FILE PHOTO: India's Prime Minister Narendra Modi speaks after laying the foundation for the memorial of Chhatrapati Shivaji Maharaj, in Mumbai, India, December 24, 2016. REUTERS/Shailesh Andrade/File Photo(reuters_tickers)
NEW DELHI (Reuters) - India's election commission on Wednesday scheduled five state polls for the next two months that will test support for Prime Minister Narendra Modi's gamble to abolish high-denomination banknotes.
Voting in Uttar Pradesh, the most populous state that is home to 200 million people, will begin on Feb. 11 and finish on March 8, chief election commissioner Nasim Zaidi told reporters.
Polls will also be conducted in the states of Goa, Manipur, Punjab and Uttarakhand in February and March, with votes in all five elections tallied on March 11, Zaidi said.
Modi has invested huge political capital in winning Uttar Pradesh, holding a series of rallies in the state and turning his demonetisation drive into the centrepiece of the election.
On Nov. 8, Modi made the radical move to withdraw all 500 and 1,000 rupee bills, accounting for 86 percent of currency in circulation, to unearth untaxed or illicit cash held in the "shadow economy" and away from the taxman.
The move has brought India's cash economy to a virtual standstill and impacted the lives of millions of people.
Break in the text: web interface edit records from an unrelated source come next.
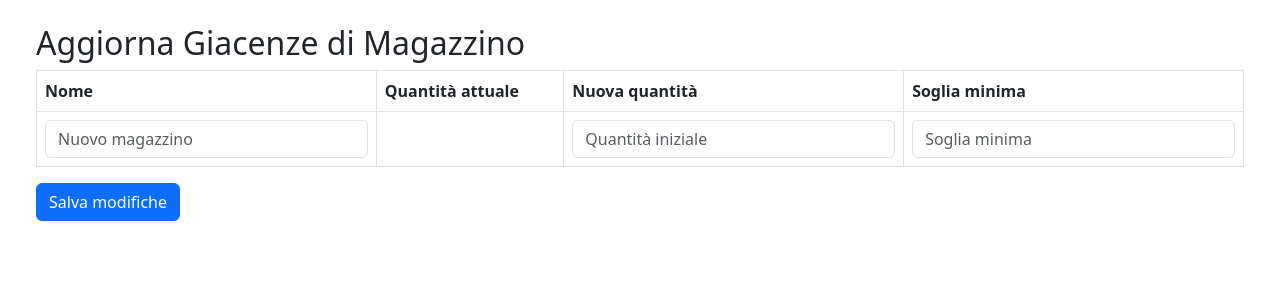
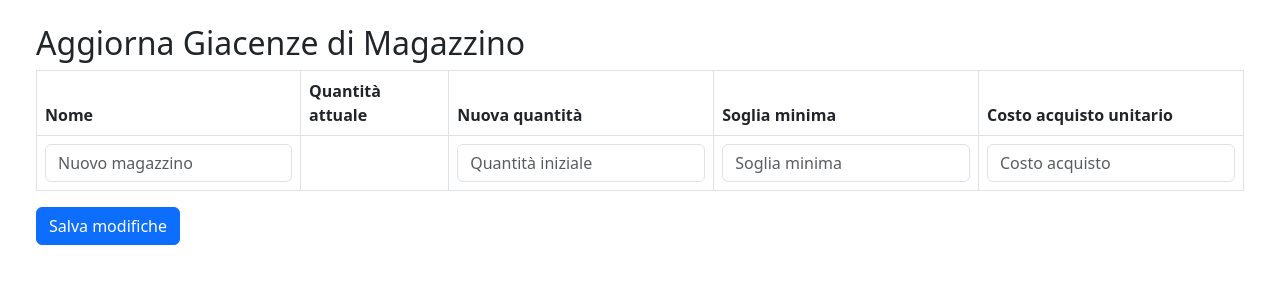
Before and after one commit to scinny91/bar, a Django app: page /magazzino/giacenze/ in a window 1280 px wide. Shown: the part 80-380 px from the top of the page. Run offline with Django 4.2, Linux system fonts and the light colour scheme; a user stored in the database is signed in; data that the repository does not hold is empty.

Commit message:
gestito il costo di acquisto sul magazzino

```diff
--- a/bar/prodotti/models.py
+++ b/bar/prodotti/models.py
@@ -10,14 +10,15 @@ class prodottoError(Exception):
     pass
 
 class MagazzinoManager(models.Manager):
-    def aggiorna_o_crea(self, nome, quantita, soglia_minima=0):
+    def aggiorna_o_crea(self, nome, quantita, soglia_minima=0, costo_acquisto=0):
         nome = nome.strip()
         if not nome:
             raise prodottoError("Il nome del magazzino non può essere vuoto.")
 
         try:
-            quantita = int(quantita)
+            quantita = float(quantita)
             soglia_minima = int(soglia_minima)
+            costo_acquisto = float(costo_acquisto)
         except (TypeError, ValueError):
             raise prodottoError("Quantità non valida.")
 
@@ -25,6 +26,7 @@ class MagazzinoManager(models.Manager):
 
         obj.quantita = quantita
         obj.soglia_minima = soglia_minima
+        obj.costo_acquisto = costo_acquisto
         obj.save()
 
         return obj, creato
@@ -32,6 +34,7 @@ class MagazzinoManager(models.Manager):
 class Magazzino(models.Model):
     nome = models.CharField(max_length=100, unique=True)
     quantita = models.DecimalField(max_digits=10, decimal_places=2, validators=[MinValueValidator(0)])
+    costo_acquisto = models.DecimalField(max_digits=6, decimal_places=2, default=0,verbose_name="Costo di acquisto")
     soglia_minima = models.DecimalField(max_digits=10, decimal_places=2, validators=[MinValueValidator(0)])
 
     objects = MagazzinoManager()
@@ -42,7 +45,7 @@ class Magazzino(models.Model):
 class Prodotto(models.Model):
     id = models.AutoField(primary_key=True)
     nome = models.CharField(max_length=100)
-    prezzo = models.DecimalField(max_digits=6, decimal_places=2)
+    prezzo = models.DecimalField(max_digits=6, decimal_places=2) #prezzo retail
     categoria = models.ForeignKey(
         'Categoria',
         on_delete=models.SET_NULL,  # se la sottocategoria viene cancellata, metto null
--- a/bar/prodotti/views.py
+++ b/bar/prodotti/views.py
@@ -45,13 +45,15 @@ def aggiorna_giacenze(request):
         for voce in magazzino:
             nuova_quantita = request.POST.get(f"qty_{voce.id}")
             soglia_minima = request.POST.get(f"soglia_minima_{voce.id}")
+            costo_acquisto = request.POST.get(f"costo_acquisto_{voce.id}")
 
 
             try:
-                if nuova_quantita != voce.quantita or soglia_minima != soglia_minima:
+                if nuova_quantita != voce.quantita or soglia_minima != voce.soglia_minima or costo_acquisto != voce.costo_acquisto:
                     modifiche = True
                     voce.quantita = nuova_quantita
                     voce.soglia_minima = soglia_minima
+                    voce.costo_acquisto = costo_acquisto
                     voce.save()
                     messages.success(request, f"{voce.nome} modificato con successo")
             except ValueError as e:
@@ -60,6 +62,7 @@ def aggiorna_giacenze(request):
             # gestisce eventuale nuova riga
             nuovo_nome = request.POST.get("new_nome", "").strip()
             nuova_qta = request.POST.get("new_quantita", "").strip()
+            costo_acquisto = request.POST.get("new_costo_acquisto", "").strip()
             soglia_minima = request.POST.get("new_soglia_minima", "").strip()
 
             if nuovo_nome and nuova_qta:
@@ -67,6 +70,7 @@ def aggiorna_giacenze(request):
                 nuovo_mag = Magazzino()
                 nuovo_mag.quantita = nuova_quantita
                 nuovo_mag.soglia_minima = soglia_minima
+                nuovo_mag.costo_acquisto = costo_acquisto
                 nuovo_mag.save()
                 messages.success(request, f"{voce.nome} creato con successo")
 
--- a/bar/templates/prodotti/magazzino_giacenze.html
+++ b/bar/templates/prodotti/magazzino_giacenze.html
@@ -12,6 +12,7 @@
                 <th>Quantità attuale</th>
                 <th>Nuova quantità</th>
                 <th>Soglia minima</th>
+                <th>Costo acquisto unitario</th>
             </tr>
         </thead>
         <tbody>
@@ -27,6 +28,9 @@
                 <td>
                   <input type="number" name="soglia_minima_{{ voce.id }}" value="{{ voce.soglia_minima }}" class="form-control" min="0">
                 </td>
+                <td>
+                  <input type="number" name="costo_acquisto_{{ voce.id }}" value="{{ voce.costo_acquisto }}" class="form-control" min="0" step="0.01">
+                </td>
               </tr>
             {% endfor %}
 
@@ -38,9 +42,11 @@
                 <td></td>
                 <td>
                     <input type="number" name="new_quantita" class="form-control" min="0" placeholder="Quantità iniziale" step="0.01">
+                <td>
+                    <input type="number" name="new_soglia_minima" class="form-control" min="0" placeholder="Soglia minima">
                 </td>
                 <td>
-                    <input type="number" name="new_soglia_minima" class="form-control" min="0" placeholder="Soglia minima">
+                    <input type="number" name="new_costo_acquisto" class="form-control" min="0" placeholder="Costo acquisto" step="0.01">
                 </td>
             </tr>
         </tbody>
```
Also changed, not shown: bar/migrations/0023_prodotto_costo_produzione.py (added), bar/migrations/0024_remove_prodotto_costo_produzione_and_more.py (added), bar/migrations/0025_remove_componentemagazzino_costo_produzione_and_more.py (added).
But many Indians remain supportive of the policy framed as a fight against corruption and tax evaders.
Modi's Bharatiya Janata Party (BJP) or its allies rule in 14 of India's 29 states after expanding their power base since Modi's election victory in 2014. The opposition Congress and regional parties control the remaining states.
State elections, held every five years, are vital for the BJP to be able to gain control of the upper house of parliament, where members are indirectly elected by state legislatures and opposition parties have held up the passage of some bills.
More than 160 million people are eligible to vote in the five states headed to the polls, with Goa and Punjab currently ruled by Modi's Bharatiya Janata Party (BJP) or its allies.
(Reporting by Tommy Wilkes; Editing by Malini Menon)